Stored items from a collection
--- START ---
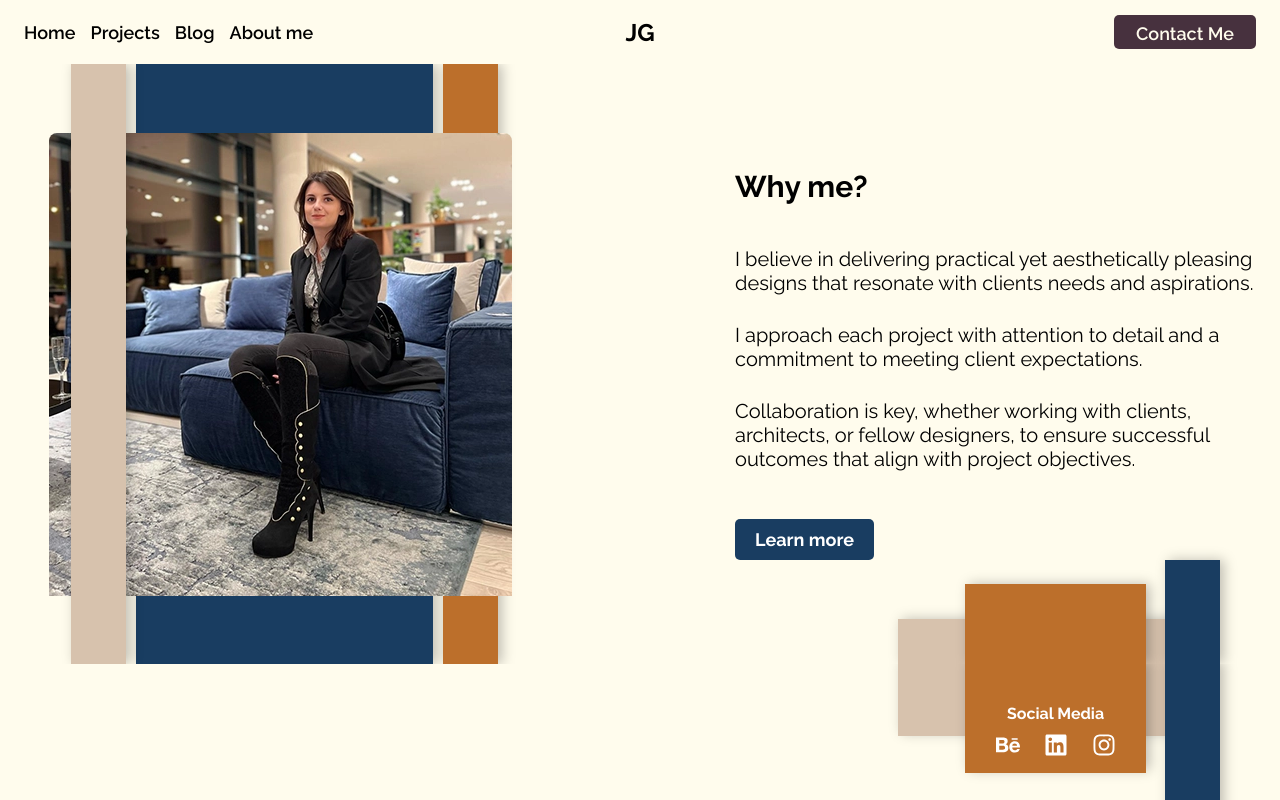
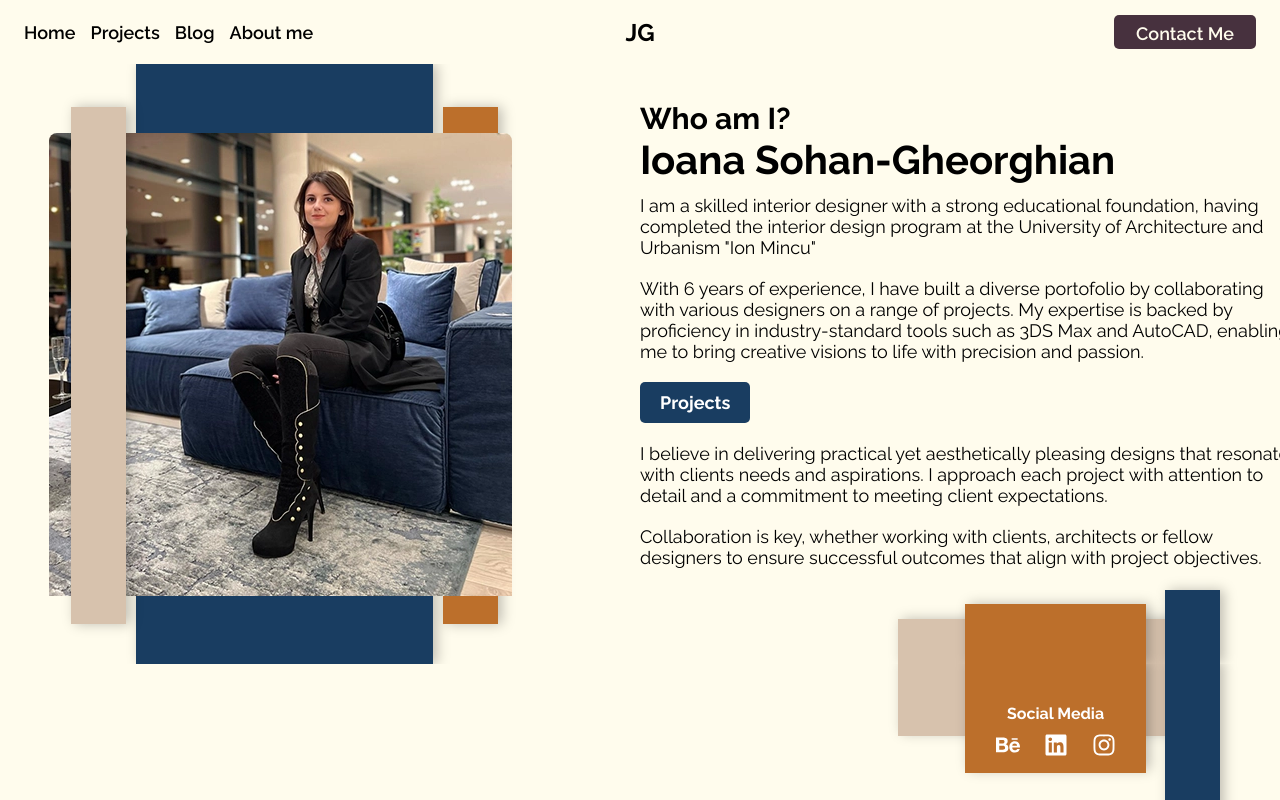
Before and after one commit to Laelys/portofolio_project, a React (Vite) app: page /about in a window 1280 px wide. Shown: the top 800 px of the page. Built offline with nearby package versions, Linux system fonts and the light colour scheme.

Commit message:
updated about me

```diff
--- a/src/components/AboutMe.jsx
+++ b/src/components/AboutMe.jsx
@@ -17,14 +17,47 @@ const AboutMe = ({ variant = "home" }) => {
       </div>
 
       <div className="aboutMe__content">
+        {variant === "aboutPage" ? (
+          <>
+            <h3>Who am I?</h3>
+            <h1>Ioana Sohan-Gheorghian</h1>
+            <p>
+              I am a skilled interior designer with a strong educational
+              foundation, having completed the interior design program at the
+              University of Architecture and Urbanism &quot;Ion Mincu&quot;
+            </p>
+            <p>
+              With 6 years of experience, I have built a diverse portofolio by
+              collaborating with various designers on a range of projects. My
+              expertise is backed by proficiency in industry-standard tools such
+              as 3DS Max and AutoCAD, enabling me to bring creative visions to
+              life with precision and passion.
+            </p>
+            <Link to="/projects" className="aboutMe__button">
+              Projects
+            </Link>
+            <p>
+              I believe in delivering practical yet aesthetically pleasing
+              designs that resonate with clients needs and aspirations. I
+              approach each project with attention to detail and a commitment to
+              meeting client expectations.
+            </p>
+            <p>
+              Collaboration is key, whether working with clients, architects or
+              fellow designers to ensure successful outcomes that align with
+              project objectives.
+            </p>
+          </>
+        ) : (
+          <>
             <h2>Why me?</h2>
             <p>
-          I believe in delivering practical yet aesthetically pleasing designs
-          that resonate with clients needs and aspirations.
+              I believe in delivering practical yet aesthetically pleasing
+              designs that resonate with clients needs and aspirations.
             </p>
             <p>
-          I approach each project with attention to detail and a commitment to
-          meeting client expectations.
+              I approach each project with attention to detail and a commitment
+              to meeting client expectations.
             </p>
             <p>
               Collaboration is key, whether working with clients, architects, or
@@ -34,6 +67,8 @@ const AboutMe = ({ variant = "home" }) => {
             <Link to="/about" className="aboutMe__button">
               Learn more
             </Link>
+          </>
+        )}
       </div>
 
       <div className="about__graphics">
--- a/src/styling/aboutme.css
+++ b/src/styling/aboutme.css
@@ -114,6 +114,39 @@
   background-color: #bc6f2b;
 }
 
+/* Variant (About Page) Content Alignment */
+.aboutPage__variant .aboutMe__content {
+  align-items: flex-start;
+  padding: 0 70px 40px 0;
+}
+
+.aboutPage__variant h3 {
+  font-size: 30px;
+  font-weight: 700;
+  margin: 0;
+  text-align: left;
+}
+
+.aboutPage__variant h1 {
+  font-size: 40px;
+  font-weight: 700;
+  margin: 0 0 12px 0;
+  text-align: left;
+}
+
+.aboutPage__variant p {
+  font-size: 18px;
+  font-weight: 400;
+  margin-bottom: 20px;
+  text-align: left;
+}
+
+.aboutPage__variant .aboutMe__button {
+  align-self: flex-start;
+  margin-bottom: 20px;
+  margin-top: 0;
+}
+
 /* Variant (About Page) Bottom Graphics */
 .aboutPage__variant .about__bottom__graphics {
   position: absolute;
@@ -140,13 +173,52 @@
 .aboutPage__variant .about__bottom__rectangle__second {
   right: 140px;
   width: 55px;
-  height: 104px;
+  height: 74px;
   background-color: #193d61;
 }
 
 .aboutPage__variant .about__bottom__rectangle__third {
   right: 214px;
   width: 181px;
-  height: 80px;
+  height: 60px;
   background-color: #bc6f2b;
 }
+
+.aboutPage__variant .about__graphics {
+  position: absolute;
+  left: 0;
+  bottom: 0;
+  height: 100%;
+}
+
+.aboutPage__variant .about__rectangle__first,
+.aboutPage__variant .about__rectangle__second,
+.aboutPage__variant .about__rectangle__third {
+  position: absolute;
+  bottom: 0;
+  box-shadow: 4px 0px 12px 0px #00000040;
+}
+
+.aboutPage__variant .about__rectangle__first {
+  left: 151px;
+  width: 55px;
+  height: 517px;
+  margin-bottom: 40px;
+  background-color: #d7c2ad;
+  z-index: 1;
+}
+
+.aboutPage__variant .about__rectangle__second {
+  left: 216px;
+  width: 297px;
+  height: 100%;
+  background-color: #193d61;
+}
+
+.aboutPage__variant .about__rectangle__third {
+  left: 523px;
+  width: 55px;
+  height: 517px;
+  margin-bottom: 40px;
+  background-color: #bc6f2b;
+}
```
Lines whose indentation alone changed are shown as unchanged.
--- END ---
--- START ---
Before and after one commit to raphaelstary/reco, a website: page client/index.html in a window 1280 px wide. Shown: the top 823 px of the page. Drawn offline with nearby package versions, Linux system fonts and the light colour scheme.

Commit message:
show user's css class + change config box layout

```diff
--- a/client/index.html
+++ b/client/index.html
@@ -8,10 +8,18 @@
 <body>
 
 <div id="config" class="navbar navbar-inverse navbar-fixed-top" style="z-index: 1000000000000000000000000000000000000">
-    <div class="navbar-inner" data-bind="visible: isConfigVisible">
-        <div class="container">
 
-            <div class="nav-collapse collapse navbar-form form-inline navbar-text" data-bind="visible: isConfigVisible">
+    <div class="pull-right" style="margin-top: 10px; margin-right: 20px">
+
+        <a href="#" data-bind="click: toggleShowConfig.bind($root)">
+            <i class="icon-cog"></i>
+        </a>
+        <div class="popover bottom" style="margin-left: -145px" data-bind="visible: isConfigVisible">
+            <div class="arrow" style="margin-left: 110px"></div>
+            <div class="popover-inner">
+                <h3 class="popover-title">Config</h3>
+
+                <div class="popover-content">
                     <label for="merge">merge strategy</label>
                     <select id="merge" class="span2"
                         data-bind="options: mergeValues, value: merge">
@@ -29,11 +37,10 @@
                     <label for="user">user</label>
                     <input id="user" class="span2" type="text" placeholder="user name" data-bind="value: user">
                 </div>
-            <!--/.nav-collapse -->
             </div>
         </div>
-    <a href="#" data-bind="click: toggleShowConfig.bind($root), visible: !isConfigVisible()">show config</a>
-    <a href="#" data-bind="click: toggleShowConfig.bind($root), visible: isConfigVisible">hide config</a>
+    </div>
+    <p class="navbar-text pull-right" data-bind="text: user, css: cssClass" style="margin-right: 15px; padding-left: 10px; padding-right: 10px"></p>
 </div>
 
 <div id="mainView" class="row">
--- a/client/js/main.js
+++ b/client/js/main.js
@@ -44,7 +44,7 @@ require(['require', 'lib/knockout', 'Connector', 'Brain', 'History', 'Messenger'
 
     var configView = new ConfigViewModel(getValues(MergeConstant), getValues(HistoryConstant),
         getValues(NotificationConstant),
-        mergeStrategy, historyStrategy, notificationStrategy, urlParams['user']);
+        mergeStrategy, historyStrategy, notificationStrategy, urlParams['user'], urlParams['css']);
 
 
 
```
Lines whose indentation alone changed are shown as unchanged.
--- END ---
### [Aim of the task]
I need every line of the data that has the word "margin"; please list them.

### [Response to this task]
+  margin: 0;
+  margin: 0 0 12px 0;
+  margin-bottom: 20px;
+  margin-bottom: 20px;
+  margin-top: 0;
+  margin-bottom: 40px;
+  margin-bottom: 40px;
+    <div class="pull-right" style="margin-top: 10px; margin-right: 20px">
+        <div class="popover bottom" style="margin-left: -145px" data-bind="visible: isConfigVisible">
+            <div class="arrow" style="margin-left: 110px"></div>
+    <p class="navbar-text pull-right" data-bind="text: user, css: cssClass" style="margin-right: 15px; padding-left: 10px; padding-right: 10px"></p>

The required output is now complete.